Augmenting Intelligence for Producer Performance
For a lot of insurers, augmented intelligence is a secondary consideration. It’s what comes after a series of other changes under the broad auspices of digital transformation.
But there’s value in prioritizing AI sooner than later in the digital transformation journey.
AI has the potential to solve numerous business problems by making sense of quantities of data, by distilling insights from information.
In the insurance industry, AI can identify where there are opportunities to coach agents. It can determine when there is likely to be churn or turnover. It can predict what sales results are likely to be.
It can pinpoint where there is friction in a process and provide valuable insights for intervention, coaching, or course-corrective actions.
“We show results first,” says Dennis Murphy, Canadian Sales Manager at Varicent, of the AI use-case demonstrations his team gives to business and tech leaders in the insurance industry.
“We use existing data sets to show how our solution can represent all of our clients’ compensation plans in one place. We show them how easy it is to calculate their numbers and how easy it is to change the logic that informs them if they need to.”
That is, Dennis shows insurance industry and IT executives how frictionless their incentive plans can be and how easy to administer on a day-to-day basis—eliminating that unnecessary friction in the insurance industry.
AI Creates Ease—and a Competitive Edge
Using AI for incentive compensation management (ICM) reveals the link between employee performance, customer success, and business outcomes.
Proliferating AI applications to insurance unlocks the power of insurers’ data and provides insights into producer-performance analytics.

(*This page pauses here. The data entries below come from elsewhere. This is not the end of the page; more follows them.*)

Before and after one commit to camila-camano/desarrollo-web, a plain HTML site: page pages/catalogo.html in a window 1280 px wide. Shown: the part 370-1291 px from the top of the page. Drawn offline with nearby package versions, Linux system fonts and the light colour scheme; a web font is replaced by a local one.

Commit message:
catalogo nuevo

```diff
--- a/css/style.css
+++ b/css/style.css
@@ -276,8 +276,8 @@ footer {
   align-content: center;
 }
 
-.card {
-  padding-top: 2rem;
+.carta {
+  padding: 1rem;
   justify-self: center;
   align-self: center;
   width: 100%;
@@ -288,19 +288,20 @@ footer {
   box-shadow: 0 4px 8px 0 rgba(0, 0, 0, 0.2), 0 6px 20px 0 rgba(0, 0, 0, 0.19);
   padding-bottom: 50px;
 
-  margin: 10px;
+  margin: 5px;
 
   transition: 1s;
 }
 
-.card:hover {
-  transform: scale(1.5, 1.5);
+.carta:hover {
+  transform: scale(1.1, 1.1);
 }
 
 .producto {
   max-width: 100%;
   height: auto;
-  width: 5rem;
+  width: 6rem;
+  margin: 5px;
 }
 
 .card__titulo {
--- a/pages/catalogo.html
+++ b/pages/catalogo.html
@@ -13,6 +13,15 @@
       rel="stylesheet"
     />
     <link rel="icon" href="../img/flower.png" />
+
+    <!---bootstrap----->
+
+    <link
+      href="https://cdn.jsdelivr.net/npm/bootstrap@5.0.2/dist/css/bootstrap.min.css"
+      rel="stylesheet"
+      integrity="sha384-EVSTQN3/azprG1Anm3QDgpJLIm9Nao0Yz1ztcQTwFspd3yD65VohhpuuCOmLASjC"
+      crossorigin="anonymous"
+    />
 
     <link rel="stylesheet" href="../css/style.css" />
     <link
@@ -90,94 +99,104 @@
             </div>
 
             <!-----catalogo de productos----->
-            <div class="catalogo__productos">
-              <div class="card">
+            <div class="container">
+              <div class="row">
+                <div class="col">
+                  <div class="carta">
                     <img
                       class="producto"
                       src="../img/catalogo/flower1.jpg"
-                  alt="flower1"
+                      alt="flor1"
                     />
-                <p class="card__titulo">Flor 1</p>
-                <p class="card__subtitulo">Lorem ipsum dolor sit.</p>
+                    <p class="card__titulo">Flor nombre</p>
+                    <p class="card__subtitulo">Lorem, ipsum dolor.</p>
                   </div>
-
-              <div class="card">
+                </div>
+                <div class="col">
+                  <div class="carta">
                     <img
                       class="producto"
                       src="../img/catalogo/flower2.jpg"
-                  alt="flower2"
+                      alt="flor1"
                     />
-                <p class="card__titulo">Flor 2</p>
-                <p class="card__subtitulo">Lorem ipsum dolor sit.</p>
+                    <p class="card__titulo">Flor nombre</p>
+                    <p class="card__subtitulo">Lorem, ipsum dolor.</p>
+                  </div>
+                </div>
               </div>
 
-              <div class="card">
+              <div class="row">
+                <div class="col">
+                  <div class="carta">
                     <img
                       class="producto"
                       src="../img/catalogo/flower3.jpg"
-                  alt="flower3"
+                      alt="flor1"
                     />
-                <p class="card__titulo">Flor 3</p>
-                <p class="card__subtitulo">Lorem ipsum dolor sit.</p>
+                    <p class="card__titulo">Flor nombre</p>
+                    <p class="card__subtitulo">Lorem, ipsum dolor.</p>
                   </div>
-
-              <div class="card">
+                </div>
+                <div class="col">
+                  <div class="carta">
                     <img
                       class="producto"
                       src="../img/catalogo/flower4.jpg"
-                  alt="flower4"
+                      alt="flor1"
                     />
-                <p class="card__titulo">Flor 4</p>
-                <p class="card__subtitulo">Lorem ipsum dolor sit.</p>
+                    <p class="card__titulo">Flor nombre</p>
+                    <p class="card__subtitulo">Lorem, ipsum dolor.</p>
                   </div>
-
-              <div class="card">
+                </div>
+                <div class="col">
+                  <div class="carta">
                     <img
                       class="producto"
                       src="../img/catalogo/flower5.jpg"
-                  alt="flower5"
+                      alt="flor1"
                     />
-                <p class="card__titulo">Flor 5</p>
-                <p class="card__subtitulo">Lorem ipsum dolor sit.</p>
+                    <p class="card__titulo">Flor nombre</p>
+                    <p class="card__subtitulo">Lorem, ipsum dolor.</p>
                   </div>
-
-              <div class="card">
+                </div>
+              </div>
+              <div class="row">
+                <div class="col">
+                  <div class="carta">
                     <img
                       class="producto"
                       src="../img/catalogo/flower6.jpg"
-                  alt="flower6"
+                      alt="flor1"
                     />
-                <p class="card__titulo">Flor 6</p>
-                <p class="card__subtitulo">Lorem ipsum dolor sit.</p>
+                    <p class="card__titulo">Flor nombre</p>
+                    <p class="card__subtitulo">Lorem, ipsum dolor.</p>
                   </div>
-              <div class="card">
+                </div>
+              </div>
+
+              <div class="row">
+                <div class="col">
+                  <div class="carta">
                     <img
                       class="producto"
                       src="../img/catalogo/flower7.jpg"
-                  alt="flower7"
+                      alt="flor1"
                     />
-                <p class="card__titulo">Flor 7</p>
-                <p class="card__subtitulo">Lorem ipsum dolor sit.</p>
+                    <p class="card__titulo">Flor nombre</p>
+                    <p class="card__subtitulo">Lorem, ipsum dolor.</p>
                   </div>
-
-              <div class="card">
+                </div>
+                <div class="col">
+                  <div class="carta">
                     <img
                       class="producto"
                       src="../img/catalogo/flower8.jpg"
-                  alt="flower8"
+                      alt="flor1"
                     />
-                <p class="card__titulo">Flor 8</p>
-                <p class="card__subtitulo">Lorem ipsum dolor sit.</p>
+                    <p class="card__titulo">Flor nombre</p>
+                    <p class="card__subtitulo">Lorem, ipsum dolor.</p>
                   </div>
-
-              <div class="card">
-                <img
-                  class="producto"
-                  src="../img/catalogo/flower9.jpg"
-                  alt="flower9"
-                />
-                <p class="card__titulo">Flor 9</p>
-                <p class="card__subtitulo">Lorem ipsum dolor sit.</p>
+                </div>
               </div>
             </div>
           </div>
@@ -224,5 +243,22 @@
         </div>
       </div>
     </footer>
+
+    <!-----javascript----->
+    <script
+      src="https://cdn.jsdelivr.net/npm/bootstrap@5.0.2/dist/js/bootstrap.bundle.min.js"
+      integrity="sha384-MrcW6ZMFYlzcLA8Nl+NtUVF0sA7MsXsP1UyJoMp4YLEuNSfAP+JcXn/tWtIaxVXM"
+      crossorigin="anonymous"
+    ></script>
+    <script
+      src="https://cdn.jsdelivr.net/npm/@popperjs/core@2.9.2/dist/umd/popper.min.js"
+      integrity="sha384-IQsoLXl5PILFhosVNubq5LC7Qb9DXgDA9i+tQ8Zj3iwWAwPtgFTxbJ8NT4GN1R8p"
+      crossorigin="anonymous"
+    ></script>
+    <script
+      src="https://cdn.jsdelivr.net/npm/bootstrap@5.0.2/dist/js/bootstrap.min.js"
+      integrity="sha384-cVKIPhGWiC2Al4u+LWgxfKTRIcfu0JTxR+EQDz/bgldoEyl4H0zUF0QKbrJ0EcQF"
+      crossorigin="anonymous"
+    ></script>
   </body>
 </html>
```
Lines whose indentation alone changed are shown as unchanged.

AI allows for elegant solutions to complex business challenges in the insurance industry.
Rather than playing catch up, prioritizing it can give insurers a competitive edge.